Tyler, Texas (WIRED) -- After threatening web companies for more than a decade, Michael Doyle and his patent-holding company Eolas Technologies — named after the Irish word for knowledge — may be finished.
An eight-member federal jury in East Texas deliberated Thursday for just a few hours before concluding that all of Eolas' asserted claims of ownership to technology allowing access to the interactive web were invalid.
That means the three upcoming trials that were scheduled to rule on infringement and damages, for Google, Yahoo and other companies, have been canceled. The eight defendant companies who resisted the lawsuits won't pay anything to Eolas or its partner, the University of California, for using the web.
Eolas maintained its patents entitled the company to royalty payments from just about anyone running a website with "interactive" features, like rotating pictures or streaming video. The chief issue in the case was whether the first computer program that allowed access to an "interactive web" was created by the little-known Chicago biologist Doyle, who runs Eolas out of Chicago. Or was it one of the web pioneers put on the stand by the defendant companies — such as Pei-Yuan Wei and his Viola browser, or Dave Raggett and his tag?
The dueling teams of lawyers have spent millions creating elaborate presentations, trying for the last three days to convince a jury of average folks in a federal district court in eastern Texas that their side was right.
If the jury had upheld the patents, there would have been a potentially brutal damages phase in which Google, YouTube, Yahoo, Amazon, Adobe, JC Penney, CDW Corp. and Staples would have been sued for infringement and been asked for more than $600 million in damages, with the majority of that coming from Google and Yahoo.
The Eolas patents were denounced for years before this week's landmark trial, but managed to survive repeated re-exams at the United States Patent and Trade Office.
However, Thursday's verdict is likely a setback Eolas can't overcome. It may well be appealed, but that will be a long process, and in the meantime Eolas won't be able to go after new targets.
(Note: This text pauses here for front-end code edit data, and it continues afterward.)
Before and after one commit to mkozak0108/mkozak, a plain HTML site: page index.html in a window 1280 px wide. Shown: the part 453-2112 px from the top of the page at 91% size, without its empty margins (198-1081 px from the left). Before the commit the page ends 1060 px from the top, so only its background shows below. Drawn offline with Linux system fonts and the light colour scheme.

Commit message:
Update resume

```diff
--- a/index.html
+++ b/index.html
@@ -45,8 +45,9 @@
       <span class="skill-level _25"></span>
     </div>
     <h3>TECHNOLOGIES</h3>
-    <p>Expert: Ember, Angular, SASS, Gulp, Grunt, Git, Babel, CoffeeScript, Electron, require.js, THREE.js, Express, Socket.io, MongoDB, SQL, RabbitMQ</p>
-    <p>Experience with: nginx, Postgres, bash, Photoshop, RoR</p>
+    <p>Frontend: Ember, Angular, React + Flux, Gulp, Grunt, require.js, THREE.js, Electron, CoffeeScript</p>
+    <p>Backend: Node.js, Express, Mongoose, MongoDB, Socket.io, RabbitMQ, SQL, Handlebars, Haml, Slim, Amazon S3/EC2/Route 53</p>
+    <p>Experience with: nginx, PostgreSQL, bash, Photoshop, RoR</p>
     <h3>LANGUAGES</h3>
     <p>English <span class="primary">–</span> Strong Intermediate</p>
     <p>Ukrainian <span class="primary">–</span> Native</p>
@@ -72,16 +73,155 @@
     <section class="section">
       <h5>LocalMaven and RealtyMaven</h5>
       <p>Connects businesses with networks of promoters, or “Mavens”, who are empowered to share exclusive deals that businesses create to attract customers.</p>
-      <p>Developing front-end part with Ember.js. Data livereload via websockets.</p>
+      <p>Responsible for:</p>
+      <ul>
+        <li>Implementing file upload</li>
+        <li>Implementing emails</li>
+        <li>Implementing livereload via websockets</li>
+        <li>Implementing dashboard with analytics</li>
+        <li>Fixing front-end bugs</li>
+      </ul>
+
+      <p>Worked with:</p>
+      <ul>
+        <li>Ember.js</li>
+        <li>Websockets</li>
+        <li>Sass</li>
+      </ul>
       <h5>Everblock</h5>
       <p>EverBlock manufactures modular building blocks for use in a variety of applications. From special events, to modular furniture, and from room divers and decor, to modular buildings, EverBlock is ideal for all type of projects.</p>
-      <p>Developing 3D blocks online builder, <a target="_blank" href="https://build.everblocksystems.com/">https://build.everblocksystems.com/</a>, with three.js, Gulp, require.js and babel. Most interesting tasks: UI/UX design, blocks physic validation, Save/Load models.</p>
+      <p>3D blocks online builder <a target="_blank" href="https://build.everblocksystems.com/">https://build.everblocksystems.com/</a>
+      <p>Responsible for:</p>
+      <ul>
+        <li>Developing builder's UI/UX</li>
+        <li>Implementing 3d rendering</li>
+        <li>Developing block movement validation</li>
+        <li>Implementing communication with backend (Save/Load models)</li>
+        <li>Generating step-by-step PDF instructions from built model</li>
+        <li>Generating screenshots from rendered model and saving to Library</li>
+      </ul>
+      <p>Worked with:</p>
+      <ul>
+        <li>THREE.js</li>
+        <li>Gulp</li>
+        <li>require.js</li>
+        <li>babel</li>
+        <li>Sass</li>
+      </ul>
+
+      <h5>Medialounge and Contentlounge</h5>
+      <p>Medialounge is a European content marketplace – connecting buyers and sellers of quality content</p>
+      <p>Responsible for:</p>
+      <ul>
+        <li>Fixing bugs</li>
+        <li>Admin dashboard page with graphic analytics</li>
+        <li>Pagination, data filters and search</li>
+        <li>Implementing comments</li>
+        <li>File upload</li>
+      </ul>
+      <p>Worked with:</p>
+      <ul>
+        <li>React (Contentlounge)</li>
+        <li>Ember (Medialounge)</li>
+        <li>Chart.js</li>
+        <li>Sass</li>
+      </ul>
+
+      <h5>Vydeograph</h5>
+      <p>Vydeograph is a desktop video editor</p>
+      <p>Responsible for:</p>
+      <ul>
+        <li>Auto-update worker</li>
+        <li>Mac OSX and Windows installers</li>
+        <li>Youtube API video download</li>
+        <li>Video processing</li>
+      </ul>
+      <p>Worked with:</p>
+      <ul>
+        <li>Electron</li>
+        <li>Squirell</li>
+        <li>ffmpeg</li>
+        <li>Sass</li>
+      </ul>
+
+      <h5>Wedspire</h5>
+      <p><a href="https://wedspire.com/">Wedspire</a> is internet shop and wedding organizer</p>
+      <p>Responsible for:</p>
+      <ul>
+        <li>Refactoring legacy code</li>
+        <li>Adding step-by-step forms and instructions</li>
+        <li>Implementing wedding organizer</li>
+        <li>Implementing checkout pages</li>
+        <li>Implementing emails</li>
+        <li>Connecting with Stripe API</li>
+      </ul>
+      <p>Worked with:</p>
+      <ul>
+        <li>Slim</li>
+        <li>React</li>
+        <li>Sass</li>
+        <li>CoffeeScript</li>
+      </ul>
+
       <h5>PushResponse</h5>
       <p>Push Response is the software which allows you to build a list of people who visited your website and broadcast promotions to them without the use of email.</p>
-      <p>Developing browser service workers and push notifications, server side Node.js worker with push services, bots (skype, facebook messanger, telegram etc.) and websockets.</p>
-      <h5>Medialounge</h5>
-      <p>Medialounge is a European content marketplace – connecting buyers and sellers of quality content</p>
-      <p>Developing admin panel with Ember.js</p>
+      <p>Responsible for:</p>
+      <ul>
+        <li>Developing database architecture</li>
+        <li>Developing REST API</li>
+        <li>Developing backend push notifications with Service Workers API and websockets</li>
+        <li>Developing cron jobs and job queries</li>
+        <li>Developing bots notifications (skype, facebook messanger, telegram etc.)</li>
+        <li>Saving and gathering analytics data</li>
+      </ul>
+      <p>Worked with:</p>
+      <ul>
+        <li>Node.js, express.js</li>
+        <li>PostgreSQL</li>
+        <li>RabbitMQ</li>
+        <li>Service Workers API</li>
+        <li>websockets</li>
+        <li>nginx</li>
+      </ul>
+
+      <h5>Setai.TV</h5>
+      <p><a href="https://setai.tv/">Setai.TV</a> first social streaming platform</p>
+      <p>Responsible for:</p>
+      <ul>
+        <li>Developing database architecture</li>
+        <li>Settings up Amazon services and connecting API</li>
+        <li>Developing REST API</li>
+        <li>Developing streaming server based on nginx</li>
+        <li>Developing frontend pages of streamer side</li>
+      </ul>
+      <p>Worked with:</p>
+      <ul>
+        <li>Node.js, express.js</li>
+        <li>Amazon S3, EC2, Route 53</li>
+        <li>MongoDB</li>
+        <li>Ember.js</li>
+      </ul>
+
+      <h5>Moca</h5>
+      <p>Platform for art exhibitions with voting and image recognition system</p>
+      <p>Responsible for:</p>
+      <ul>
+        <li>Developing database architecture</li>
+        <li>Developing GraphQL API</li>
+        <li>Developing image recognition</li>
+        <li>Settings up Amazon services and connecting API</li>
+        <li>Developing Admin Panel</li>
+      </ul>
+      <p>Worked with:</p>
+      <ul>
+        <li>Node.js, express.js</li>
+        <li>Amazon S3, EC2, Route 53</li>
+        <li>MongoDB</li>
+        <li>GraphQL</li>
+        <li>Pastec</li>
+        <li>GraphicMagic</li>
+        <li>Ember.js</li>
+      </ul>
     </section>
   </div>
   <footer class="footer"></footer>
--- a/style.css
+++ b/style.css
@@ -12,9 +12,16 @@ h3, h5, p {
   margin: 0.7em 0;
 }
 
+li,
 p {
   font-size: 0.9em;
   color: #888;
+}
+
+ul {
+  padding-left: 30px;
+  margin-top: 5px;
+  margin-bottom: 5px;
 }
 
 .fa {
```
After the trial, Judge Leonard Davis visited with the jurors a while, as is his custom. They were awed, I'm told—as they often are—why such an important web case ended up in Tyler.
Apparently they were a little star-struck by Tim Berners-Lee, although you certainly couldn't tell during trial.
At "Rick's on the Square" opposite the courthouse, defense lawyers were celebrating. There was a giddy atmosphere; these folks truly felt like they saved the Web today.
As for the winner's reactions: Yahoo spokeswoman Dana Lengkeek said: "Yahoo is pleased with the outcome of the case and the jury's decision, and we thank the jury for their time and commitment to this case. Yahoo respects intellectual property and will continue to protect its freedom to operate by defending itself against meritless claims."
Google spokesman Jim Prosser was less effusive. "We are pleased that the court found the patents invalid, as it affirms our assertion that the claims are without merit," Prosser said.
Despite winning, Amazon declined to comment.
Lead Eolas attorney Mike McKool did not return a call seeking comment.
As for the many companies that settled with Eolas, they might be regretting that pragmatic decision in light of the verdict.
Those companies include: Apple, Argosy Publishing, Blockbuster, Citigroup, eBay, Frito-Lay, JP Morgan Chase, New Frontier Media, Office Depot, Perot Systems, Playboy Enterprises International, Rent-A-Center, Sun Microsystems (bought by Oracle while this litigation was underway), and Texas Instruments.